In that first season at Aston Villa, Dickson scored 2 goals from his 8 appearances. It was however the 1921/22 season that Villa Park seen the best of Ian Dickson - he hit 28 goals from his 42 appearances. This made Dickson Villa’s top scorer that season. The Birmingham side finished 5th in England’s top division. In the FA Cup they knocked out Derby (6-1), Luton (1-0) and Stoke (4-0 in a replay after 0-0 in the first game). Then after drawing 2-2 away to Notts County in the fourth round Villa lost the replay 4-3.
(Notts County 4, Villa 3, 8th March 1922. Villa’s goals were an Ian Dickson double and one by Billy Walker)
Ian Dickson’s 31 goals from 76 league games and 8 goals from 7 cup matches give him a total return of 83 Aston Villa games scoring 39 goals. Dickson played alongside Billy Walker (Villa’s all time record scorer) and Len Capewell (Capewell scored 100 goals for Villa).
Ian Dickson left Aston Villa for Middlesbrough in December 1923 for a fee of £3000. In season 1924/25 Dickson finished as joint top scorer at ’Boro along with Owen Williams.
Ian Dickson died in 1976.
The Ian Dickson of today
Since the above article was first published we have identified that Ian Dickson’s grandson, also called Ian Dickson, is today massively successful in the entertainment industry. The following is extracted from an article that was first published on a previous version of qosfc.com in 2008.
Ian Dickson is a massively successful music industry mogul who has worked with performers such as Def Jam, Public Enemy, LL Cool J, Ozzy Osbourne, Living Colour, Celine Dion, Gloria Estefan, Rage Against The Machine, Pearl Jam, Jamiroquai, Des’ree, Reef, Manic Street Preachers, Natalie Imbruglia, Five, Westlife, The Eurythmics, M People, Avril Lavigne, Pink, Alicia Keys, The Foo Fighters and many others.
After emigrating in 2001 to Australia he has become a TV and radio personality in his own right after being invited to be one of the judges on Australian Idol, the Aussie franchise of Pop Idol. From being the ‘pantomime villain’ judge on Australian Idol, he has since been a judge in the states on ‘The Next Great American band’. In Aus, Dickson is now on countless mainstream TV and radio programs.
However his grandfather, also called Ian Dickson, is a Queens Legend. Hailing from Dumfries, after starting off playing with Queen of the South at the very beginning of the club’s history he headed South to score goals in England’s top division with Aston Villa.
Dickson the music mogul is known to all as Dicko.

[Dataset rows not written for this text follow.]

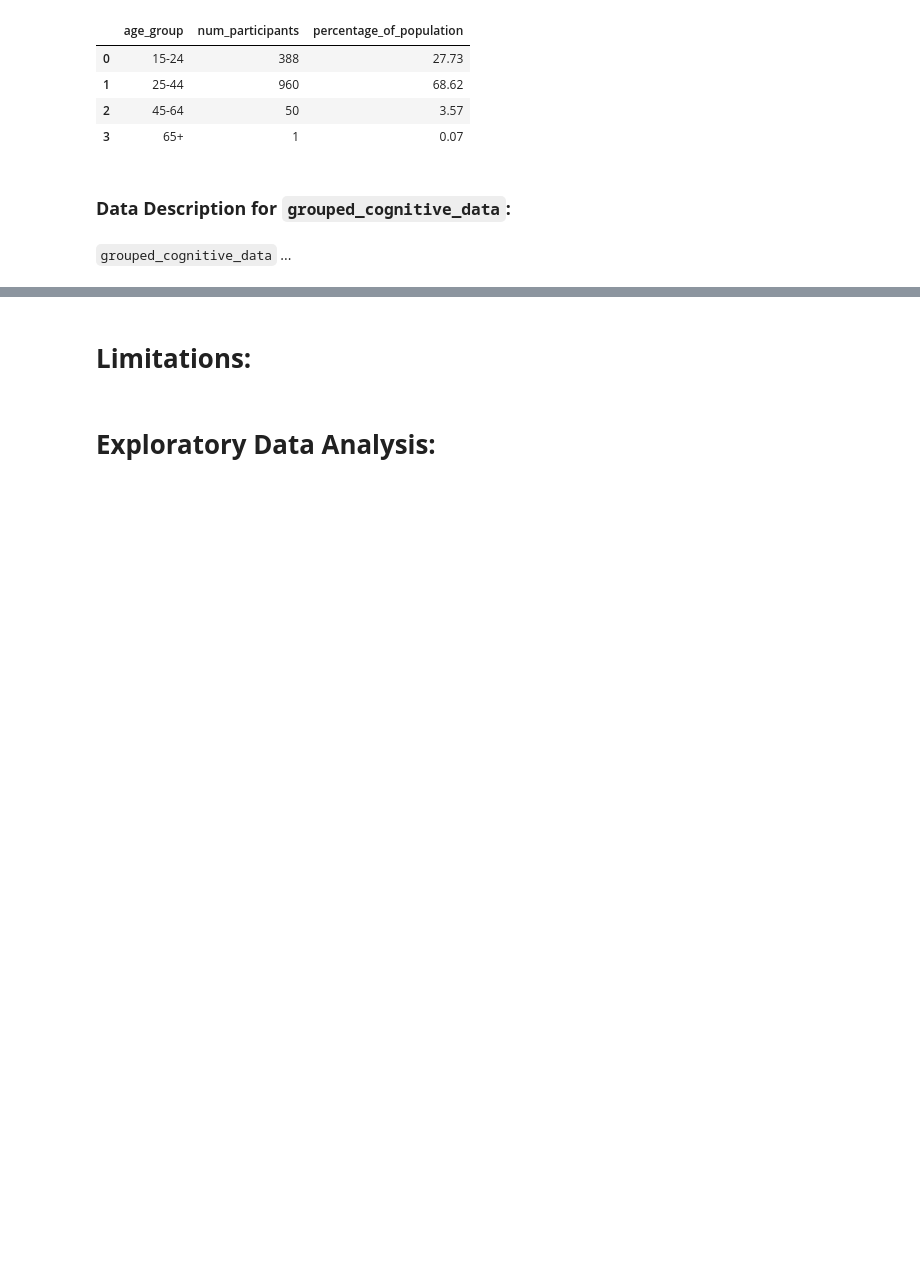
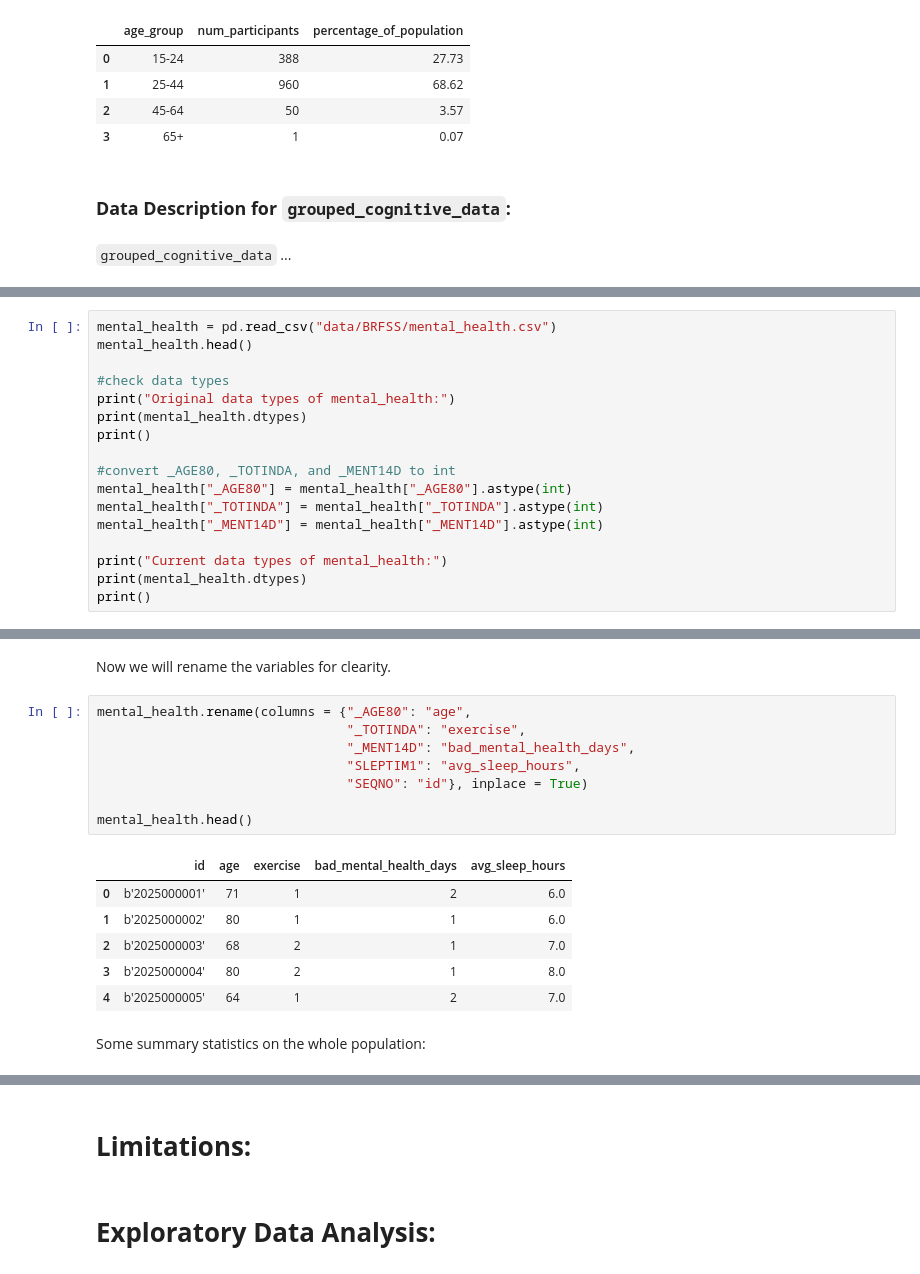
Before and after one commit to rem388/DataScienceProject, a Jupyter notebook: Phase2.ipynb, the cells around one changed output, grey strips where cells are left out. Drawn from its saved outputs; the diff is of its cells as text; blank space fills up the shorter version.

Commit message:
started cleaning mental_health

```diff
--- a/Phase2.ipynb
+++ b/Phase2.ipynb
@@ -336,0 +359,17 @@ age_dist_cognitive_data.head()
+# %%
+mental_health = pd.read_csv("data/BRFSS/mental_health.csv")
+mental_health.head()
+
+#check data types
+print("Original data types of mental_health:")
+print(mental_health.dtypes)
+print()
+
+#convert _AGE80, _TOTINDA, and _MENT14D to int
+mental_health["_AGE80"] = mental_health["_AGE80"].astype(int)
+mental_health["_TOTINDA"] = mental_health["_TOTINDA"].astype(int)
+mental_health["_MENT14D"] = mental_health["_MENT14D"].astype(int)
+
+print("Current data types of mental_health:")
+print(mental_health.dtypes)
+print()
@@ -336,0 +392,19 @@ age_dist_cognitive_data.head()
+# %% [markdown]
+Now we will rename the variables for clearity.
+# %%
+mental_health.rename(columns = {"_AGE80": "age",
+                                "_TOTINDA": "exercise",
+                                "_MENT14D": "bad_mental_health_days",
+                                "SLEPTIM1": "avg_sleep_hours",
+                                "SEQNO": "id"}, inplace = True)
+
+mental_health.head()
+# %% [output]
+|  | id | age | exercise | bad_mental_health_days | avg_sleep_hours |
+| 0 | b'2025000001' | 71 | 1 | 2 | 6.0 |
+| 1 | b'2025000002' | 80 | 1 | 1 | 6.0 |
+| 2 | b'2025000003' | 68 | 2 | 1 | 7.0 |
+| 3 | b'2025000004' | 80 | 2 | 1 | 8.0 |
+| 4 | b'2025000005' | 64 | 1 | 2 | 7.0 |
+# %% [markdown]
+Some summary statistics on the whole population:
```
Also changed, not shown: parts of 5 cells of this notebook, 1 other file.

His real name is Ian Ross Perigrove but as he said himself when interviewed for the media in Australia:-
“I was named after my grandfather who was called Ian Dickson who is a Scotsman who played football for Aston Villa, A team in Birmingham where I came from. I’m a Birmingham [City] fan so... (spit)”
“I was named after him and it’s mainly because I had high ideals of becoming maybe a writer or something special and I didn’t want to use my Dad’s name cause I was pretty down on him at that point. Dickson’s my mother’s maiden name. Pretty black on him so I took my Mum’s name and then that got shortened to Dicko when I started working with a band from Liverpool called the Farm. Liverpudlians are a bit like Aussies, they shorten everything. So they call me, ‘Dicko, alright lad,’ so yeah I’ve been Dicko for 17 years now.”
Dicko is the son of two factory workers from the motor industry. "Imagine Detroit with heavy metal instead of Motown and you’ve got Birmingham,” explained Dicko for Australian Idol.
Dicko the TV presenter is crazy about soccer (as the Aussies call it), but he still insists on calling it ’football’. He plays for Kissing Point over 35s team in the amateur league on Sydney’s North Shore. Dickson’s views on Ted McMinn in his spell at Birmingham City do not appear to be documented.